[RECORDS TO USE]
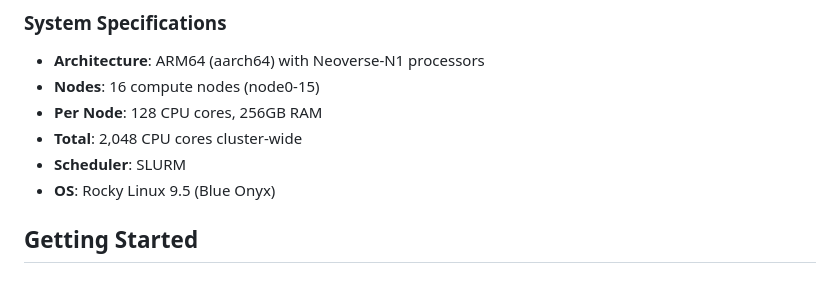
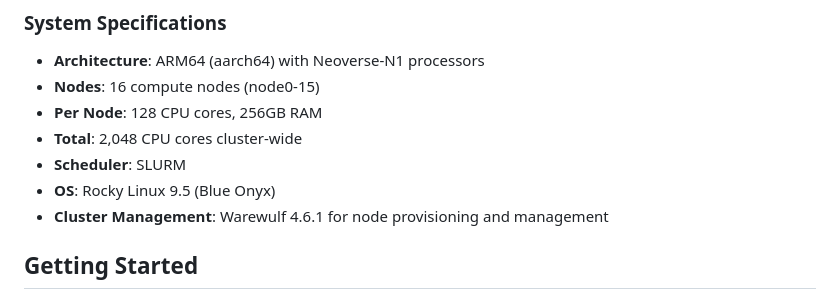
Before and after one commit to veg/silverback-user-manual, a Markdown page: HPC_User_Manual.md, the part around the change. GitHub-like rendering.

Commit message:
Add Warewulf information to system specifications
- Added Warewulf 4.6.1 as the cluster management system
- Included in overview section for transparency about infrastructure
- Helps users understand the cluster architecture

🤖 Generated with [Claude Code](https://claude.ai/code)

Co-Authored-By: Claude <noreply@anthropic.com>

```diff
--- a/HPC_User_Manual.md
+++ b/HPC_User_Manual.md
@@ -11,6 +11,7 @@ Welcome to the Silverback ARM HPC cluster running Rocky Linux 9.5. This manual p
 - **Total**: 2,048 CPU cores cluster-wide
 - **Scheduler**: SLURM
 - **OS**: Rocky Linux 9.5 (Blue Onyx)
+- **Cluster Management**: Warewulf 4.6.1 for node provisioning and management
 
 ## Getting Started
 
```
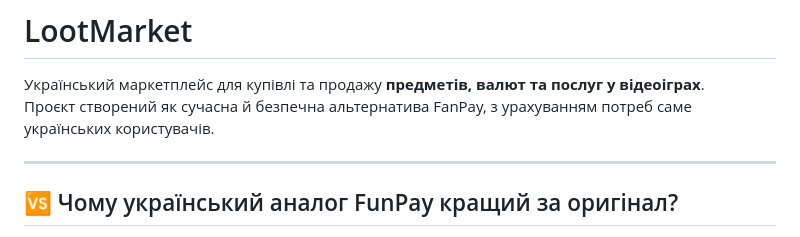
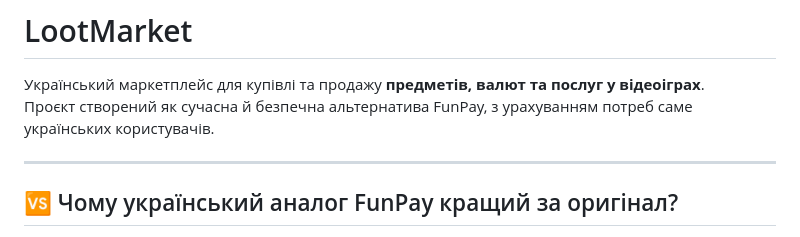
Before and after one commit to Art112-122/QuasarGamesPlatform, a Markdown page: README.md, the part around one of its changes. GitHub-like rendering.

```diff
--- a/README.md
+++ b/README.md
@@ -1,7 +1,7 @@
 # LootMarket
 
 Український маркетплейс для купівлі та продажу **предметів, валют та послуг у відеоіграх**.
-Проєкт створений як сучасна й безпечна альтернатива FanPay, з урахуванням потреб саме українських користувачів.
+Проєкт створений як сучасна й безпечна альтернатива FunPay, з урахуванням потреб саме українських користувачів.
 
 ---
 
```
Also changed, not shown: other parts of README.md (+2 -0 lines).
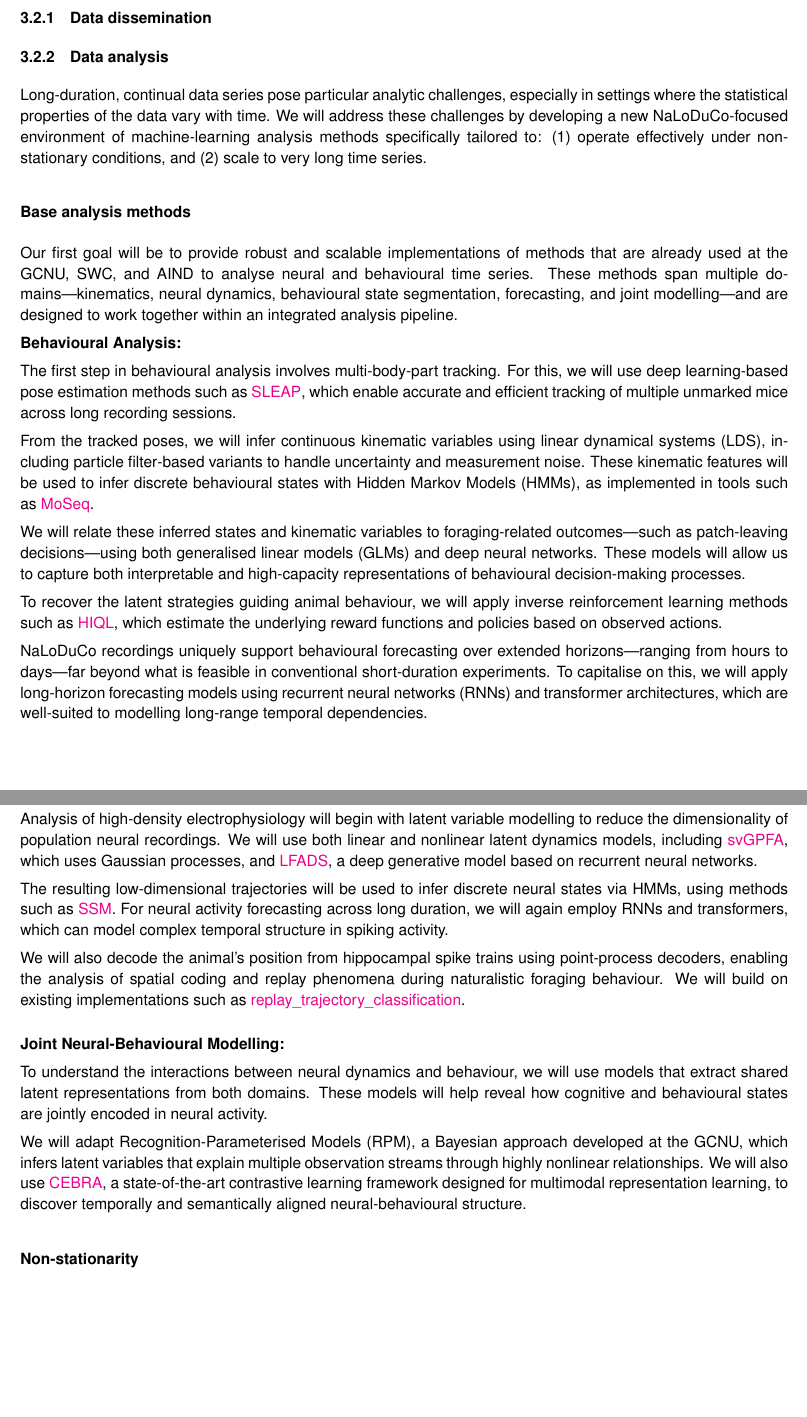
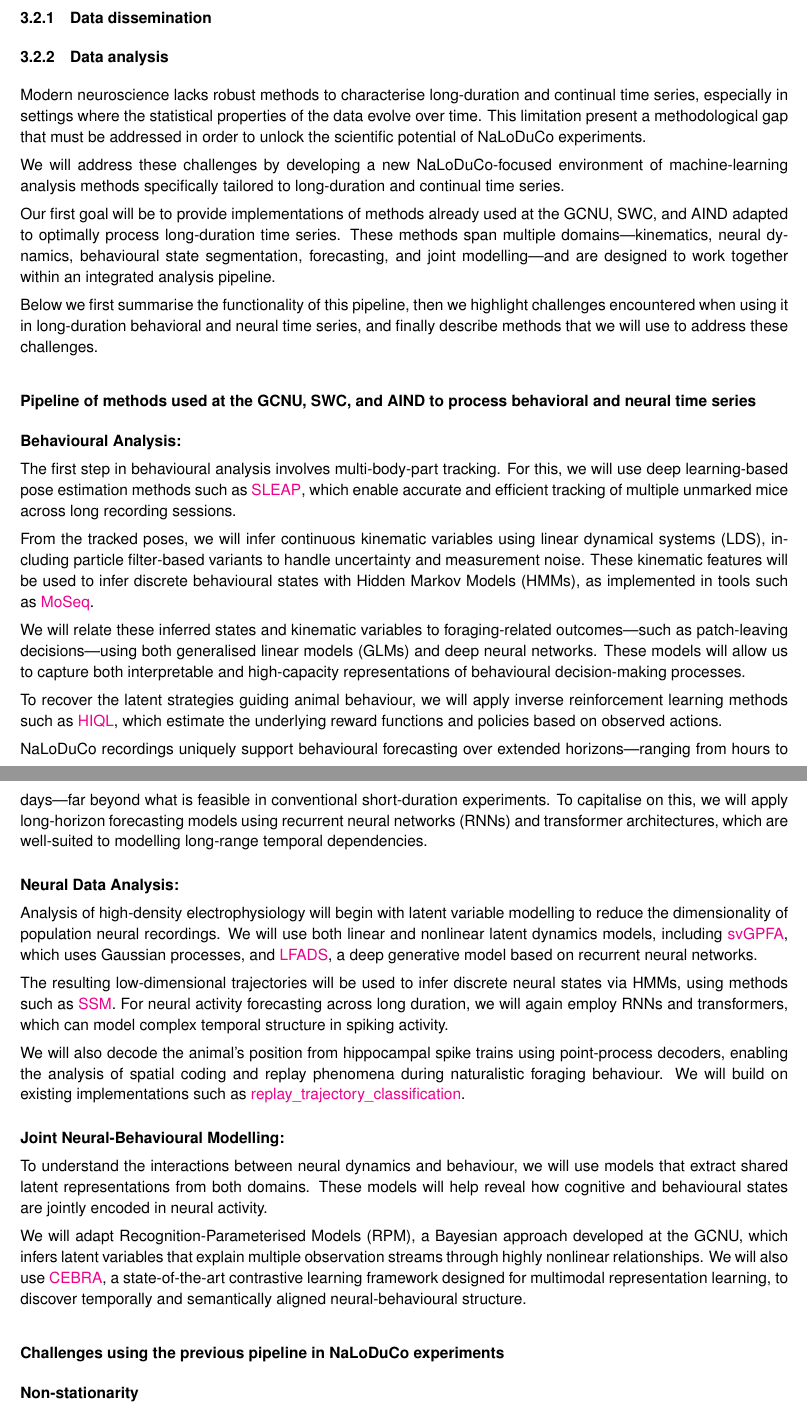
Before and after one commit to joacorapela/25BBR_aeon, a LaTeX document (application/application.tex, which reads application/dataAnalysis.tex): two parts of pages 13 and 14 of 41, joined at a grey line, cut so that both start at the same text, the shorter picture padded with empty space. Compiled offline with pdfLaTeX.

Commit message:
In progress

```diff
--- a/application/dataAnalysis.tex
+++ b/application/dataAnalysis.tex
@@ -1,19 +1,26 @@
+Modern neuroscience lacks robust methods to characterise long-duration and
+continual time series, especially in settings where the statistical properties
+of the data evolve over time. This limitation present a methodological gap that
+must be addressed in order to unlock the scientific potential of NaLoDuCo
+experiments.
 
-Long-duration, continual data series pose particular analytic challenges,
-especially in settings where the statistical properties of the data vary with
-time.  We will address these challenges by developing a new NaLoDuCo-focused
-environment of machine-learning analysis methods specifically tailored to: (1)
-operate effectively under non-stationary conditions, and (2) scale to very long
-time series.
+We will address these challenges by developing a new NaLoDuCo-focused
+environment of machine-learning analysis methods specifically tailored to
+long-duration and continual time series.
 
-\subsubsubsection*{Base analysis methods}
+Our first goal will be to provide implementations of methods already used at
+the GCNU, SWC, and AIND adapted to optimally process long-duration time series.
+These methods span multiple domains—kinematics, neural dynamics, behavioural
+state segmentation, forecasting, and joint modelling—and are designed to work
+together within an integrated analysis pipeline.
 
-Our first goal will be to provide robust and scalable implementations of
-methods that are already used at the GCNU, SWC, and AIND to analyse neural and
-behavioural time series.  These methods span multiple domains—kinematics,
-neural dynamics, behavioural state segmentation, forecasting, and joint
-modelling—and are designed to work together within an integrated analysis
-pipeline.
+Below we first summarise the functionality of this pipeline, then we highlight
+challenges encountered when using it in long-duration behavioral and neural
+time series, and finally describe methods that we will use to address these
+challenges.
+
+\subsubsubsection*{Pipeline of methods used at the GCNU, SWC, and AIND to
+process behavioral and neural time series}
 
 \noindent\textbf{Behavioural Analysis:}
 
@@ -128,6 +135,9 @@ temporally and semantically aligned neural-behavioural structure.
     \end{longtable}
 \end{table}
 
+\subsubsubsection*{Challenges using the previous pipeline in NaLoDuCo
+experiments}
+
 \subsubsubsection*{Non-stationarity}
 
 Many methods for analysing neural and behavioural time series assume that the
```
[/RECORDS TO USE]
_WORK REQUIRED_:
Scan the entries above for the word "subsubsubsection" and collect each line holding it.

_TASK RESULT_:
-\subsubsubsection*{Base analysis methods}
+\subsubsubsection*{Pipeline of methods used at the GCNU, SWC, and AIND to
+\subsubsubsection*{Challenges using the previous pipeline in NaLoDuCo
 \subsubsubsection*{Non-stationarity}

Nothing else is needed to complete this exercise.